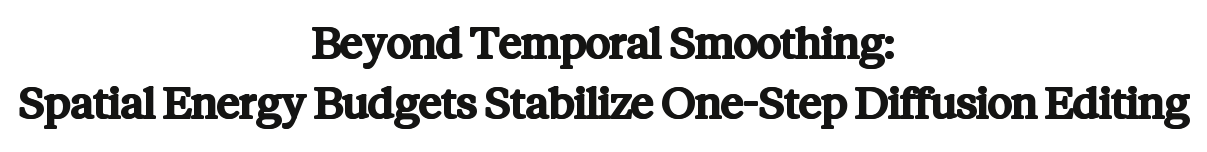
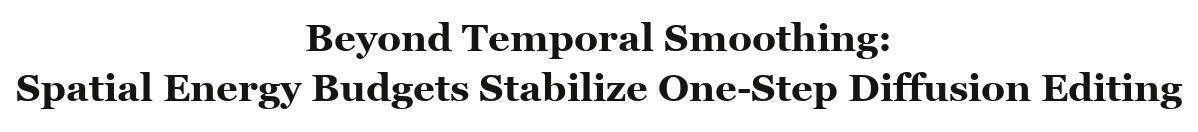
Title in Georgia Bold

Changed region(s): [[0.0, 0.5455, 0.9883, 0.8485], [0.2471, 0.1515, 0.7412, 0.4545]]

diff --git a/README.md b/README.md
@@ -1,6 +1,6 @@
 <div align="center">
 
-# <img src="assets/title.png?v=4" alt="Beyond Temporal Smoothing: Spatial Energy Budgets Stabilize One-Step Diffusion Editing" width="100%">
+# <img src="assets/title.png?v=5" alt="Beyond Temporal Smoothing: Spatial Energy Budgets Stabilize One-Step Diffusion Editing" width="100%">
 
 **[Shengxiao Zhou](mailto:shengxiao.zhou@njust.edu.cn)<sup>1</sup> · [Lei Luo](mailto:cslluo@njust.edu.cn)<sup>1,*</sup> · [Jian Yang](mailto:csjyang@nankai.edu.cn)<sup>2</sup>**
* * * * *
Each entry gets copied exactly; the pictures stay out.

Title in Georgia Bold

Changed region(s): [[0.0, 0.5455, 0.9883, 0.8485], [0.2471, 0.1515, 0.7412, 0.4545]]

diff --git a/README.md b/README.md
@@ -1,6 +1,6 @@
 <div align="center">
 
-# <img src="assets/title.png?v=4" alt="Beyond Temporal Smoothing: Spatial Energy Budgets Stabilize One-Step Diffusion Editing" width="100%">
+# <img src="assets/title.png?v=5" alt="Beyond Temporal Smoothing: Spatial Energy Budgets Stabilize One-Step Diffusion Editing" width="100%">
 
 **[Shengxiao Zhou](mailto:shengxiao.zhou@njust.edu.cn)<sup>1</sup> · [Lei Luo](mailto:cslluo@njust.edu.cn)<sup>1,*</sup> · [Jian Yang](mailto:csjyang@nankai.edu.cn)<sup>2</sup>**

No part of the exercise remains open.